“I’m not afraid of this life,” I said.
We sat on a beach at nightfall sometime in the early 16th century. We were in England along the coast, not far from London. I was still a young vampire then, considered a beast of the lowest order. But, then again, I was only learning.
Frankincense smoldered in a scallop shell between us, the smoke swirled toward the sky.
The sun had long left the sky and I faced Rhode, he faced me, his legs bent in front of him, and his arms lazily strung over his kneecaps. We had recently come back from Italy, where an artist named Michaelangelo had sculpted a man out of stone. The David they called it and I spent hours staring at his hands. Beautiful fingers. The slope of a wrist. Rhode’s hand hung like that over his knee. I reached up and touched our hands, fingertip to fingertip.
But we were vampires, no longer hungry from our early evening murdering a peasant couple. We could have cleaned the blood from beneath our nails. Even though we touched finger to finger, there was nothing to feel. Words would be our skin. Our voices and intentions would fill the gap of humanity between us.
“This isn’t filing books, Ms. Beaudonte,” the pesky librarian passed me, her soft sneakers making a squishing sound against the soft carpet of the library.

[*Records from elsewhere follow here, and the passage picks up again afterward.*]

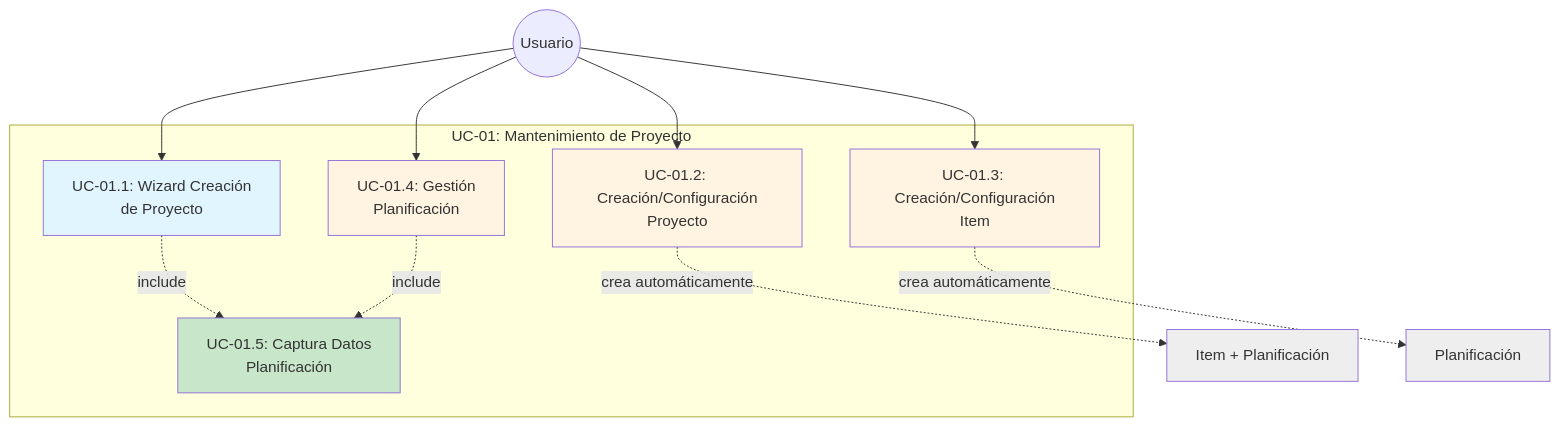
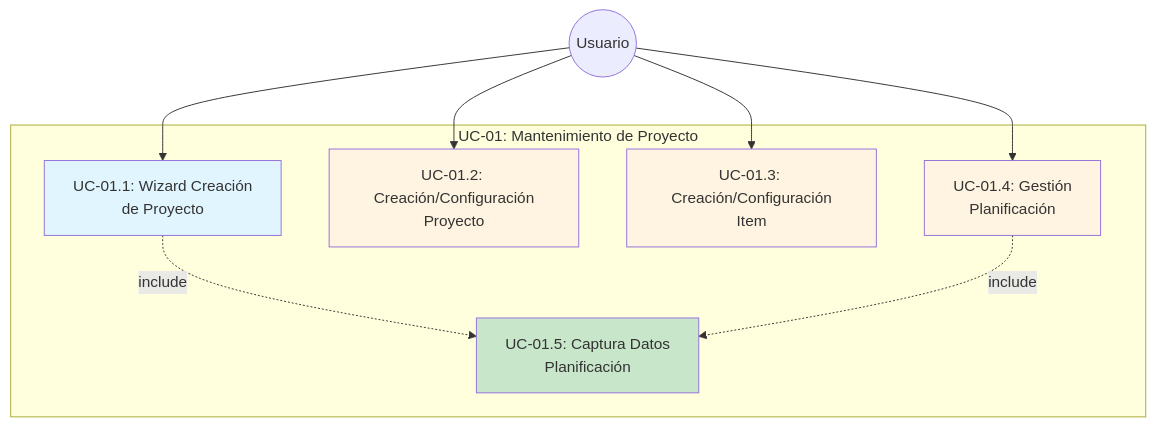
The first of 2 diagrams in docs/casos-uso/UC-01-mantenimiento-proyecto.md (serpegon11710-byte/Planificacion_2.0), drawn with Mermaid before and after one commit. The commit also changed other lines of this file and 6 other files, not shown here.

First line of the commit message:
Implementacion de diagramas de los casos de uso UC-01.*

````diff
--- a/docs/casos-uso/UC-01-mantenimiento-proyecto.md
+++ b/docs/casos-uso/UC-01-mantenimiento-proyecto.md
@@ -18,30 +18,26 @@
 ```mermaid
 graph TB
     Usuario((Usuario))
     
     subgraph UC-01: Mantenimiento de Proyecto
         UC11[UC-01.1: Wizard Creación<br/>de Proyecto]
         UC12[UC-01.2: Creación/Configuración<br/>Proyecto]
         UC13[UC-01.3: Creación/Configuración<br/>Item]
         UC14[UC-01.4: Gestión<br/>Planificación]
         UC15[UC-01.5: Captura Datos<br/>Planificación]
     end
     
     Usuario --> UC11
     Usuario --> UC12
     Usuario --> UC13
     Usuario --> UC14
     
     UC11 -.include.-> UC15
     UC14 -.include.-> UC15
-    UC12 -.crea automáticamente.-> Item[Item + Planificación]
-    UC13 -.crea automáticamente.-> Planif[Planificación]
     
     style UC11 fill:#e1f5ff
     style UC12 fill:#fff4e1
     style UC13 fill:#fff4e1
     style UC14 fill:#fff4e1
     style UC15 fill:#c8e6c9
-    style Item fill:#eeeeee
-    style Planif fill:#eeeeee
 ```
````
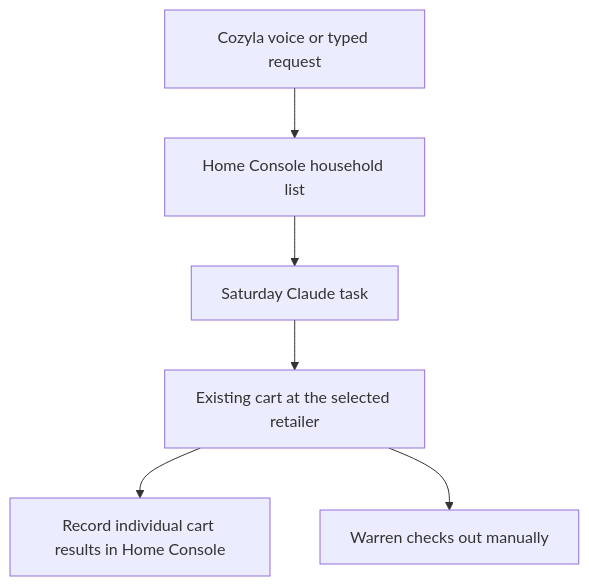
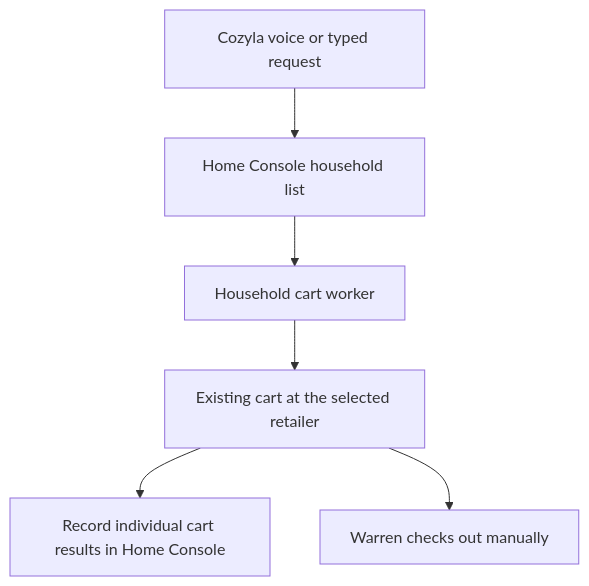
Before and after one commit to dpmald/home-console: the diagram in docs/CLAUDE-GROCERY-HANDOFF.md, drawn with Mermaid. The commit also changed other lines of this file and 60 other files, not shown here.

First line of the commit message:
Send household grocery requests to the shared cart within minutes (#9)

````diff
--- a/docs/CLAUDE-GROCERY-HANDOFF.md
+++ b/docs/CLAUDE-GROCERY-HANDOFF.md
@@ -62,8 +61,8 @@
 ```mermaid
 flowchart TD
     A[Cozyla voice or typed request] --> B[Home Console household list]
-    B --> C[Saturday Claude task]
+    B --> C[Household cart worker]
     C --> D[Existing cart at the selected retailer]
     D --> E[Record individual cart results in Home Console]
     D --> F[Warren checks out manually]
 ```
````
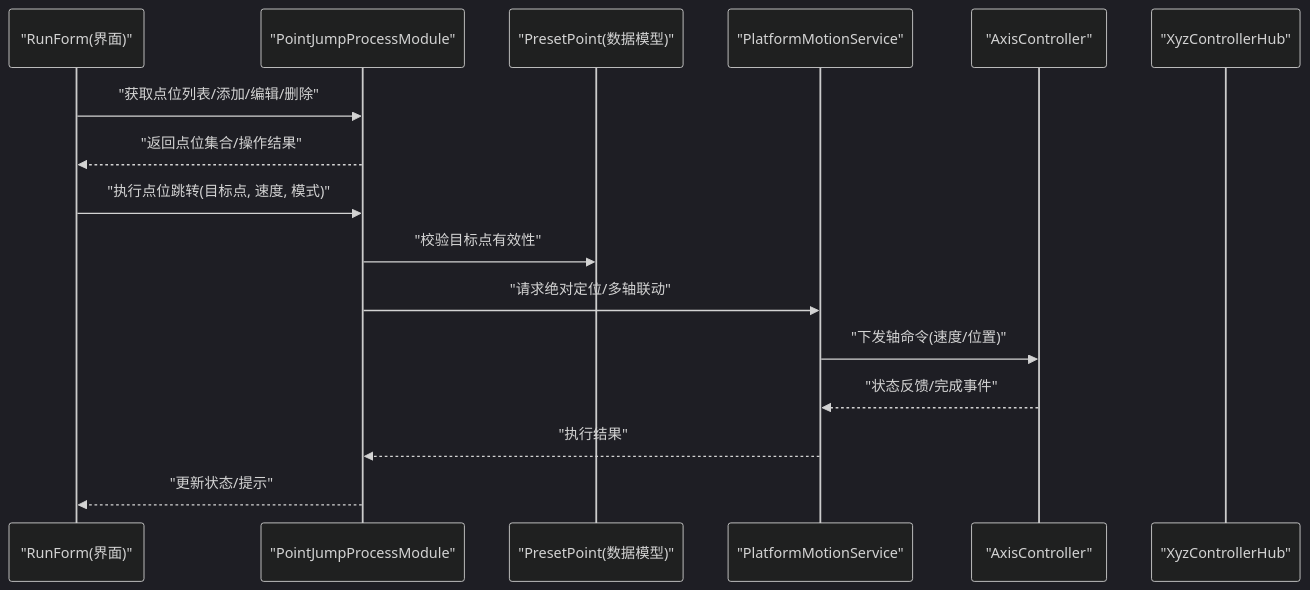
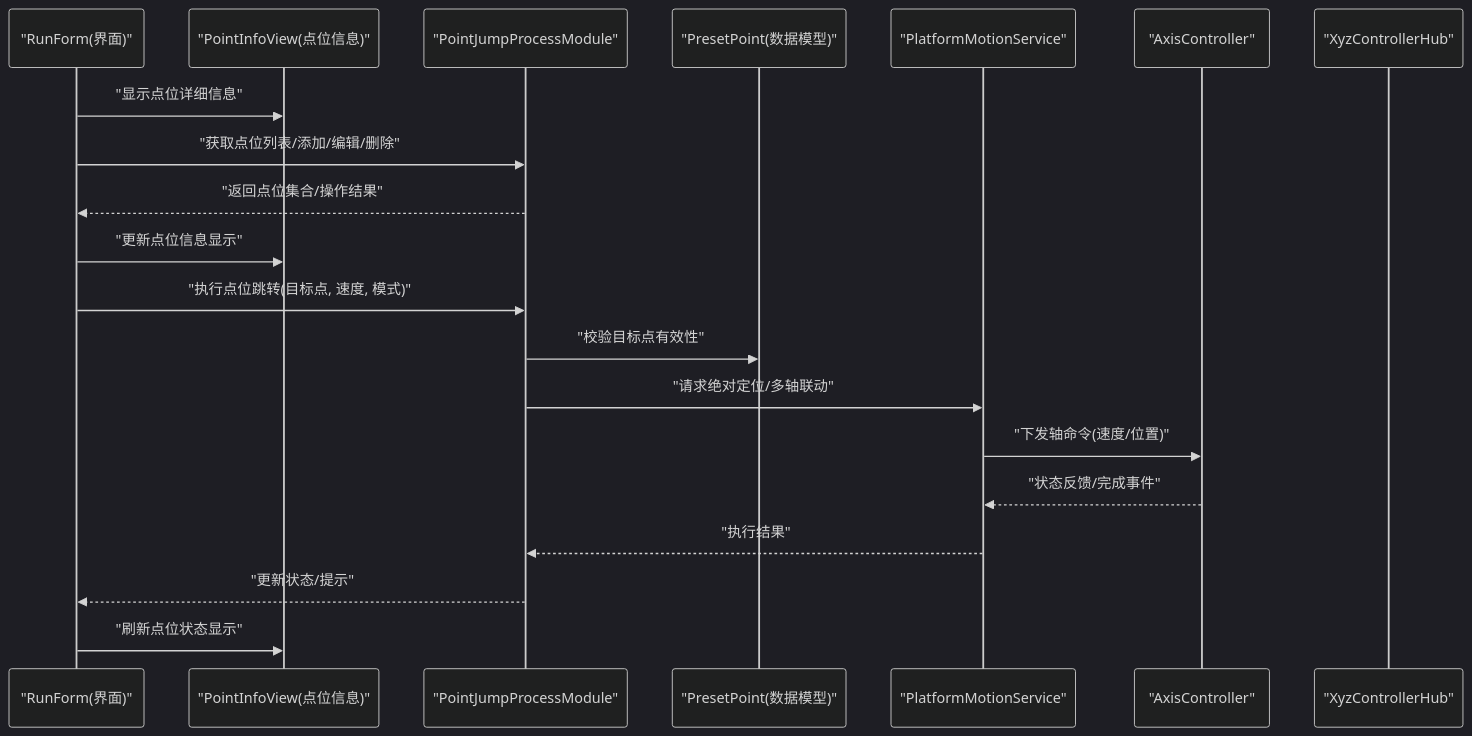
Before and after one commit to fuweiq94-cloud/339918076: the second of 4 diagrams in .qoder/repowiki/zh/content/核心功能模块/点位跳转模块 (PointJump).md, drawn with Mermaid (dark theme). The commit also changed other lines of this file and 75 other files, not shown here.

````diff
--- a/.qoder/repowiki/zh/content/核心功能模块/点位跳转模块 (PointJump).md
+++ b/.qoder/repowiki/zh/content/核心功能模块/点位跳转模块 (PointJump).md
@@ -182,18 +183,22 @@
 ```mermaid
 sequenceDiagram
 participant UI as "RunForm(界面)"
+participant PIV as "PointInfoView(点位信息)"
 participant PM as "PointJumpProcessModule"
 participant PP as "PresetPoint(数据模型)"
 participant PMS as "PlatformMotionService"
 participant AC as "AxisController"
 participant XHUB as "XyzControllerHub"
+UI->>PIV : "显示点位详细信息"
 UI->>PM : "获取点位列表/添加/编辑/删除"
 PM-->>UI : "返回点位集合/操作结果"
+UI->>PIV : "更新点位信息显示"
 UI->>PM : "执行点位跳转(目标点, 速度, 模式)"
 PM->>PP : "校验目标点有效性"
 PM->>PMS : "请求绝对定位/多轴联动"
 PMS->>AC : "下发轴命令(速度/位置)"
 AC-->>PMS : "状态反馈/完成事件"
 PMS-->>PM : "执行结果"
 PM-->>UI : "更新状态/提示"
+UI->>PIV : "刷新点位状态显示"
 ```
````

My fangs would have ripped her neck in two. I would have left shreds of her skin on the floor and liked it. She pointed down the aisle, closer to where Justin Enos was studying. I walked, carrying the books in my hand keeping my eyes focused on the glass windows of the study room ahead of me.
Only, I hadn’t realized that the width of the book case had been blocking the entirety of the door, and someone else had joined him in that room. Justin and his girlfriend, Tracy Sutton were pressed chest to chest, his lips against hers, and they moved their mouths, together.
You could make wings out of lead.
Something inside my chest clenched but I couldn’t look away. Both of them were so…alive. They seemed filled with something I could not touch, like a secret to life or love and living that I could not wield with my hands. His hands trickled up and down her back and while I stood there, motionless, watching. I wanted to be Tracy Sutton. I wanted to be this insipid, useless girl with no original thought in her head so I could feel like she did.
Was that so wrong? I thought. To want to burn? I had smoldered for Rhode but never felt it with my body. Now I had a human body and could only watch others, I had no way to wield this fire within me. When Justin broke away from Tracy he looked into her eyes and then pulled her close to his chest. As her cheek rested against him, he looked through the glass window, directly at me.
Our eyes hung there, suspended looking at one another – mine blue, his green – and then it was as though the wind was knocked out me. I remembered that I was standing there in the middle of a library aisle, staring at this boy. My books flew to the floor and my cheeks burned.
“Who are you looking at?” I heard Tracy say only then realizing that the door of their study atrium was just barely open.
Tracy turned and when I looked up she was glaring at me, her long blonde hair cascading down her shoulders and over her breasts. She rolled her eyes and raised her hand, placed it on the door and slammed it shut.